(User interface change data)

◇ ◇ ◇ ◇

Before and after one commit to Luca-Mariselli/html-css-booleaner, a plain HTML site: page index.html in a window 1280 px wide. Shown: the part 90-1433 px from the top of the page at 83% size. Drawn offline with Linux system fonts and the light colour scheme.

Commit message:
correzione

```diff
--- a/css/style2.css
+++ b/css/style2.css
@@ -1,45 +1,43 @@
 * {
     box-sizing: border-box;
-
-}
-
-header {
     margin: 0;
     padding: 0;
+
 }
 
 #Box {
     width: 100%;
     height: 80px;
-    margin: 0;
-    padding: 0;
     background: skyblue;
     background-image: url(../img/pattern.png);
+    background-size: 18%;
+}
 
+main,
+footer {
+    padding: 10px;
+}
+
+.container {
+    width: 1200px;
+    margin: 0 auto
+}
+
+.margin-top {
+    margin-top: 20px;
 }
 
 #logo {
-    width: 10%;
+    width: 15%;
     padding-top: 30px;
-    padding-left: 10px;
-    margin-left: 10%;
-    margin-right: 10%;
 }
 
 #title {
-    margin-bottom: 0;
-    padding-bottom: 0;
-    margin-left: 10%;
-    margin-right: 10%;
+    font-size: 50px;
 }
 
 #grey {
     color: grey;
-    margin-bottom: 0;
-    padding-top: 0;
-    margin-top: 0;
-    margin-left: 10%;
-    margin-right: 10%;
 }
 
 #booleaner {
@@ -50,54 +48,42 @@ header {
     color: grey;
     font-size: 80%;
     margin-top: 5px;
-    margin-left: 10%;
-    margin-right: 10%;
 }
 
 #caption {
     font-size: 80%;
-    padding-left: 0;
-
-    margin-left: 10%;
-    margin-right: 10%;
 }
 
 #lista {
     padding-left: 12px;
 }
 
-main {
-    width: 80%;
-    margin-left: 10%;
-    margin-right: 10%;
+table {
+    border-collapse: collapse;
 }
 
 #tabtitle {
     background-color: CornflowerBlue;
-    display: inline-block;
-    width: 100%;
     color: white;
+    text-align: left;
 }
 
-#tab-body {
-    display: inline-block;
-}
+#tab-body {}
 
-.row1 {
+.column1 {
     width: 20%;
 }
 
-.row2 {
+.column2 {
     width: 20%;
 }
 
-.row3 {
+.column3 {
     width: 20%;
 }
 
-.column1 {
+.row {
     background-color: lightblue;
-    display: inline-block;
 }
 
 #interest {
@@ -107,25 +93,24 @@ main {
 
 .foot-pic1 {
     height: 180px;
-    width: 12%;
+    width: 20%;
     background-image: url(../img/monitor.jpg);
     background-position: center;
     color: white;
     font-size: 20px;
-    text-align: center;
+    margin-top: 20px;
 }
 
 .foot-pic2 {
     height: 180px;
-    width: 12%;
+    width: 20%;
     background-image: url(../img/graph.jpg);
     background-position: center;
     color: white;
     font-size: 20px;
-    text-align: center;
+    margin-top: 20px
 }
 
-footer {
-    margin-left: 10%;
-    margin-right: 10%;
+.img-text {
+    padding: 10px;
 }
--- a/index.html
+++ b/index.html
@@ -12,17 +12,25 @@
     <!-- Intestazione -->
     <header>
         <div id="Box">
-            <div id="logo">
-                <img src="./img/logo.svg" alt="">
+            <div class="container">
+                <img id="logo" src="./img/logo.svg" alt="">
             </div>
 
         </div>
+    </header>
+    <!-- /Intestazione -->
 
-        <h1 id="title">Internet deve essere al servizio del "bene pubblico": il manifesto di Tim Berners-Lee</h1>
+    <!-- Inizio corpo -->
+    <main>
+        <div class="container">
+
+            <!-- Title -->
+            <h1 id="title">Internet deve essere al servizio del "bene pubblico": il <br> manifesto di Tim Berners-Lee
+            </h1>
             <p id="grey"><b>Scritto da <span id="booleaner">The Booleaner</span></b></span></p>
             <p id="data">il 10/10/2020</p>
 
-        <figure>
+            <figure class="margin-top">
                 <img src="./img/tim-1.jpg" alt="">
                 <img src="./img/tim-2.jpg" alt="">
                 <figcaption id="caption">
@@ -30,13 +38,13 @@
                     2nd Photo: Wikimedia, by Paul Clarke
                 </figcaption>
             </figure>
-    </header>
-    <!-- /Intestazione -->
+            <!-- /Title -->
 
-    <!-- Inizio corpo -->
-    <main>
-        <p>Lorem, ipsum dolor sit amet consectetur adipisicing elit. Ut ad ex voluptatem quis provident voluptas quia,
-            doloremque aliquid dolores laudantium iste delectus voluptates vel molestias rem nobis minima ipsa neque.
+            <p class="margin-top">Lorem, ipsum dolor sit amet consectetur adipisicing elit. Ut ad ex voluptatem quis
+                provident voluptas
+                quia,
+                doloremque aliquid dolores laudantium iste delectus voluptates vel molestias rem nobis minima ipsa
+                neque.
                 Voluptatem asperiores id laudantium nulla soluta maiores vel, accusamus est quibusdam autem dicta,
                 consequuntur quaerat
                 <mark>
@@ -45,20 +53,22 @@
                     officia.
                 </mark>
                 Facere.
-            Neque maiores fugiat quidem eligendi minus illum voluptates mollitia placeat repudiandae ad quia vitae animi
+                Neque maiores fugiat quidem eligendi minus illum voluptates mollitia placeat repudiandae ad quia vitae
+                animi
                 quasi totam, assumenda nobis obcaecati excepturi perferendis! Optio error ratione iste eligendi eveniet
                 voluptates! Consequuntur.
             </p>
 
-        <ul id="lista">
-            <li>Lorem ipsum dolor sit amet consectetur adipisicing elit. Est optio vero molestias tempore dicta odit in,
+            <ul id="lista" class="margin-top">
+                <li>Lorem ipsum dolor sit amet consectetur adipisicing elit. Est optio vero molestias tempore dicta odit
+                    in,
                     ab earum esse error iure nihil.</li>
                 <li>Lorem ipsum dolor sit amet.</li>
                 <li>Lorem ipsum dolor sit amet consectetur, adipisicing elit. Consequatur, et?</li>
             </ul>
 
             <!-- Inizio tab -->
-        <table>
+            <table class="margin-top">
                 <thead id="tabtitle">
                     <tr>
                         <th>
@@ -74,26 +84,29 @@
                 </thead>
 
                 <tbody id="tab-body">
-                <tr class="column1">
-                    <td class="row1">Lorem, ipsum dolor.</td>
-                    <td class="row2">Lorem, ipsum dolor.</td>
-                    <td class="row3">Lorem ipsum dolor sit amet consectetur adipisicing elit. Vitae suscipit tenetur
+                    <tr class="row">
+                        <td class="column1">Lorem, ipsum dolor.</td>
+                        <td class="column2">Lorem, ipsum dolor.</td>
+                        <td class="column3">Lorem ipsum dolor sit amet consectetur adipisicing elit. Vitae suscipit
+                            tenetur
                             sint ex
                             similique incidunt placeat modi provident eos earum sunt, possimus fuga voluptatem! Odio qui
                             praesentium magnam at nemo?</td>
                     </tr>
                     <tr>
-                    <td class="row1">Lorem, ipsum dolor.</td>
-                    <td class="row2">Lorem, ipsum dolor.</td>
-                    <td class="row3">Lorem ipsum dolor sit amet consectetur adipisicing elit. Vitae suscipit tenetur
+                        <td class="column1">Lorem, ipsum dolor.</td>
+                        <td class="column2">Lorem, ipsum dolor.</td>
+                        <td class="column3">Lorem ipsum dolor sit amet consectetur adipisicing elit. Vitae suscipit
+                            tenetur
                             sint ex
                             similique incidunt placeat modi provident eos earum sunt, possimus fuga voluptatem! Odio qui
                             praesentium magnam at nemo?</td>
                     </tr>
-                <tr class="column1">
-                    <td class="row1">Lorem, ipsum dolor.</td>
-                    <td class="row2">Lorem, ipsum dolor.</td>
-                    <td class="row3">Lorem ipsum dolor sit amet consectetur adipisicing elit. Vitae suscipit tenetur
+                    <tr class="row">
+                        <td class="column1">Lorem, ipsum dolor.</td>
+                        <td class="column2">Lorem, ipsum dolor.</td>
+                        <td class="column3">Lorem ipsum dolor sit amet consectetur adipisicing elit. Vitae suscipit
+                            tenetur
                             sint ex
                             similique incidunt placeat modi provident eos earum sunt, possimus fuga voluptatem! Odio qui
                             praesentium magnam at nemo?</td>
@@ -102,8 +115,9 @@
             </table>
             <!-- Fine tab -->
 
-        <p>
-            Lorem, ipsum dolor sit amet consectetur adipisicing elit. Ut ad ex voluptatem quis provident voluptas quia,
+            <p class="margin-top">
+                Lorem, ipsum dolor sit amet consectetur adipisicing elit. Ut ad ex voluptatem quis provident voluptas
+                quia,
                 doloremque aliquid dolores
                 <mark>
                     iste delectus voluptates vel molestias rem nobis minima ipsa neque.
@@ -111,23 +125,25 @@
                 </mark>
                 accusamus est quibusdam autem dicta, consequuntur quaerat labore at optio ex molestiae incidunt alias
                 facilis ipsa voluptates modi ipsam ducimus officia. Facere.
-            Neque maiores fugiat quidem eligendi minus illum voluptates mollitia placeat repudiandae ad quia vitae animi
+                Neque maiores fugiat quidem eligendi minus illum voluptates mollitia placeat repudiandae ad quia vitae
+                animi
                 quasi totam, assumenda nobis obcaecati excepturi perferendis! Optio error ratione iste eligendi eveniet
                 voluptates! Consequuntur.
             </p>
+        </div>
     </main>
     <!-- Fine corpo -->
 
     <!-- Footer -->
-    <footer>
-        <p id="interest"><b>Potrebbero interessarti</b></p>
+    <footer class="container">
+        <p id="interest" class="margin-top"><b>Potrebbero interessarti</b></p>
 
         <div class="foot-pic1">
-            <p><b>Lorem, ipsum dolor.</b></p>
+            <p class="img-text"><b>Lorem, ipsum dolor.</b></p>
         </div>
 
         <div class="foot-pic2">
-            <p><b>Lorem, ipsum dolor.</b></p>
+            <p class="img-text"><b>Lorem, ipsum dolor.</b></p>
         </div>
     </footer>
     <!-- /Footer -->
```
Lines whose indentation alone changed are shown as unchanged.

◇ ◇ ◇ ◇

* [Aim of the task]: Look over the records. Copy the lines that include the word "padding".

* [Answer section]:
     padding: 0;
-    padding: 0;
+    padding: 10px;
     padding-top: 30px;
-    padding-left: 10px;
-    padding-bottom: 0;
-    padding-top: 0;
-    padding-left: 0;
     padding-left: 12px;
+    padding: 10px;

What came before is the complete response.